Review: New Riff Single Barrel Bourbon
New Riff Distilling hasn’t wasted any time adding a single barrel offering to their core lineup. Most of these will enter the market as private barrel selections, so expect to see plenty of liquor store and bourbon club picks popping up in the near future. Here’s more from New Riff:
At New Riff, single barrel expressions are a way of life. As former Kentucky liquor retailers, we are intimately familiar with some of Kentucky’s most famed private barrel Bourbon selections ever, and we bring that experience to New Riff. A New Riff Private Barrel selection, whether for trade or private clients, offers an unparalleled experience, replete with tasting notes and an immersive process in our warehouse. Each New Riff single barrel has been tasted and approved by our production panel. Our retail and on-premise partners then select each of their private barrels themselves. In the end, you can taste a New Riff Single Barrel knowing it was fully vetted and thoroughly tasted and approved.
We recently sampled Barrel No. 14-293 which clocked in at 110.7 proof. It yielded only 148 bottles, which is a little low for a younger bourbon, so I assume there was a good deal of evaporation with this barrel, meaning that it probably sat higher in the rickhouse. Or there could have been a leak. But enough speculation. On to the tasting.
The nose on this one is really unique.
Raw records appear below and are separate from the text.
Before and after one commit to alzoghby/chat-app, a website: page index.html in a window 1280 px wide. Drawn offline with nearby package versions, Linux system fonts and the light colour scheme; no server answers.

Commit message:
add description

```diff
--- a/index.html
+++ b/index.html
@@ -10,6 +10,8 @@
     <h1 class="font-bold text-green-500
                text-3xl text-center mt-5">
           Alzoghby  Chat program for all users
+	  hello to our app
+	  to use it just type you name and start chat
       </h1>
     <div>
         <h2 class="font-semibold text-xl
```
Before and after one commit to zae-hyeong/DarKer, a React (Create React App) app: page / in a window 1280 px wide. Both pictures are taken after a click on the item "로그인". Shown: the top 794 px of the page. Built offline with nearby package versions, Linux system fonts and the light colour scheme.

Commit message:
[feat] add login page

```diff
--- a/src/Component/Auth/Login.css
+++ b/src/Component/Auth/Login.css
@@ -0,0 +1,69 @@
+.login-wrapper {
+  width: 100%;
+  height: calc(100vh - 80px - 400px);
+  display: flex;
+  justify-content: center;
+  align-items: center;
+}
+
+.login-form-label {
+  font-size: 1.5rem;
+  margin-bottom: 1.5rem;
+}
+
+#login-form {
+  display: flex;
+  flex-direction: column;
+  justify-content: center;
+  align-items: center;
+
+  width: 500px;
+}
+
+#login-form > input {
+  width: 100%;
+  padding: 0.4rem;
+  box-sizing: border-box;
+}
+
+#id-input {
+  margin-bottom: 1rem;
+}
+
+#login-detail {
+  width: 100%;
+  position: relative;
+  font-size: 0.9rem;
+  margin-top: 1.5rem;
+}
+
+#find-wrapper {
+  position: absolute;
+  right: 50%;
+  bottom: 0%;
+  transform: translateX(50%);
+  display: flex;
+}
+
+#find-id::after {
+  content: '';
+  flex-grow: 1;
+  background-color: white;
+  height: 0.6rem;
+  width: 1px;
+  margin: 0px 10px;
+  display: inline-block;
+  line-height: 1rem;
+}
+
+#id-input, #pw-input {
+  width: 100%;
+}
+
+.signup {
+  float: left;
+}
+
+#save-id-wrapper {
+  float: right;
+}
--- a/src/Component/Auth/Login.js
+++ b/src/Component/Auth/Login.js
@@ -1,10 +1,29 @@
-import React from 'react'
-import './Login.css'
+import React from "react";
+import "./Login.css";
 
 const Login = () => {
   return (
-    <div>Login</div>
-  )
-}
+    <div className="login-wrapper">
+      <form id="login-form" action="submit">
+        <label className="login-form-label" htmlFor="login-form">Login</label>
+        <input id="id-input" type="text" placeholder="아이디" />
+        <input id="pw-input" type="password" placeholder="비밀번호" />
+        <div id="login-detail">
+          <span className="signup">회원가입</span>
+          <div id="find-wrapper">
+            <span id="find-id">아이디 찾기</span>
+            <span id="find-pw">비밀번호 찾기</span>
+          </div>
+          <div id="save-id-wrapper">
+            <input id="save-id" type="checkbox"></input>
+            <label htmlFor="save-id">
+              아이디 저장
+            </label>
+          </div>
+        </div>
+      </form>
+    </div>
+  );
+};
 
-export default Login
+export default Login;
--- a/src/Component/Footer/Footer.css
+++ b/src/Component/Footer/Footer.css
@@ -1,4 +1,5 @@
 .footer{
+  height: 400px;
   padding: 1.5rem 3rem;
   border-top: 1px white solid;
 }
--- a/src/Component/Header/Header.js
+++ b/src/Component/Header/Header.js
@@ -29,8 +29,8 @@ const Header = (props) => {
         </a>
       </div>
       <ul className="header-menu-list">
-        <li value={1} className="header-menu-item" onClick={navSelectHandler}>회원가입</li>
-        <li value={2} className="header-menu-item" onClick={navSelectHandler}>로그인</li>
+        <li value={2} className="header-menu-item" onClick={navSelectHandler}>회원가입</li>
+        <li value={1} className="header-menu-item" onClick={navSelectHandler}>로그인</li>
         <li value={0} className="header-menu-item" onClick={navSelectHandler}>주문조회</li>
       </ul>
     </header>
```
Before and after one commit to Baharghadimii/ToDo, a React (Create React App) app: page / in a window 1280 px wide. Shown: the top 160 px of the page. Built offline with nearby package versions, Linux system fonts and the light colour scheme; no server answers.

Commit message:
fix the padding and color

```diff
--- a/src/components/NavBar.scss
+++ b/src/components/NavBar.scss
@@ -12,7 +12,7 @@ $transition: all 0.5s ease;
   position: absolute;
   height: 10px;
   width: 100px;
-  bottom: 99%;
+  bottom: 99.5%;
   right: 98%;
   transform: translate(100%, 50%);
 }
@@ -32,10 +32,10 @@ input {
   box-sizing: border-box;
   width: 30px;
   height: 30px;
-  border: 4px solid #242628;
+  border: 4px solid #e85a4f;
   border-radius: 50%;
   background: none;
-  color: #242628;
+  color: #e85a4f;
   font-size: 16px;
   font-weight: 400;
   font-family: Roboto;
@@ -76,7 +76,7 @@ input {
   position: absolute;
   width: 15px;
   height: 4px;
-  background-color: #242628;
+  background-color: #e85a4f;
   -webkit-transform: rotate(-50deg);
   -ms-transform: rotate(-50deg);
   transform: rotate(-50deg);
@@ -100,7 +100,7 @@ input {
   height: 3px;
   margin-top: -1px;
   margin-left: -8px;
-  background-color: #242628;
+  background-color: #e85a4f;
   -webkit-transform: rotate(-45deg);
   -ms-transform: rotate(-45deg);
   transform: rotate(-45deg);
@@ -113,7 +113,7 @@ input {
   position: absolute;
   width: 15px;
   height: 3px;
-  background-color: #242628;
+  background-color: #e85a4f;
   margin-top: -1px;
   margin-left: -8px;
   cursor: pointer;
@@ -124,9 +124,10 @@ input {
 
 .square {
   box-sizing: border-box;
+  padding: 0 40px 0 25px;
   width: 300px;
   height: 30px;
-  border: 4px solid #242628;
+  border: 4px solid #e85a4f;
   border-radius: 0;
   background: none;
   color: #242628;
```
Where I had detected a slightly cereal youth on the standard bourbon, here it’s mostly oak, with lots of sandalwood notes, not your typical lumberyard. It’s sweet too with notes of buttercream frosting and a slightly sharp dried citrus note balanced against an earthy funk. It drinks hotter than 110 proof and comes across initially as somewhat light on the palate. As with the standard offering, there’s a healthy amount of rye spice with notes of ginger, clove, and cinnamon candies, all impeccably balanced. Traces of dried dark fruits aren’t as pronounced as the regular bourbon, instead showing bright citrus jam, flamed orange peel, and raw honey that lingers into the considerable finish.
Single barrels will, of course, vary from barrel to barrel. My only real complaint with this one was that it lacked a little body for cask strength, but that may be asking too much of an already very good four-year-old whiskey. It’s an impressive young bourbon, and I tasted even better examples on a recent trip to the distillery. Well done, New Riff.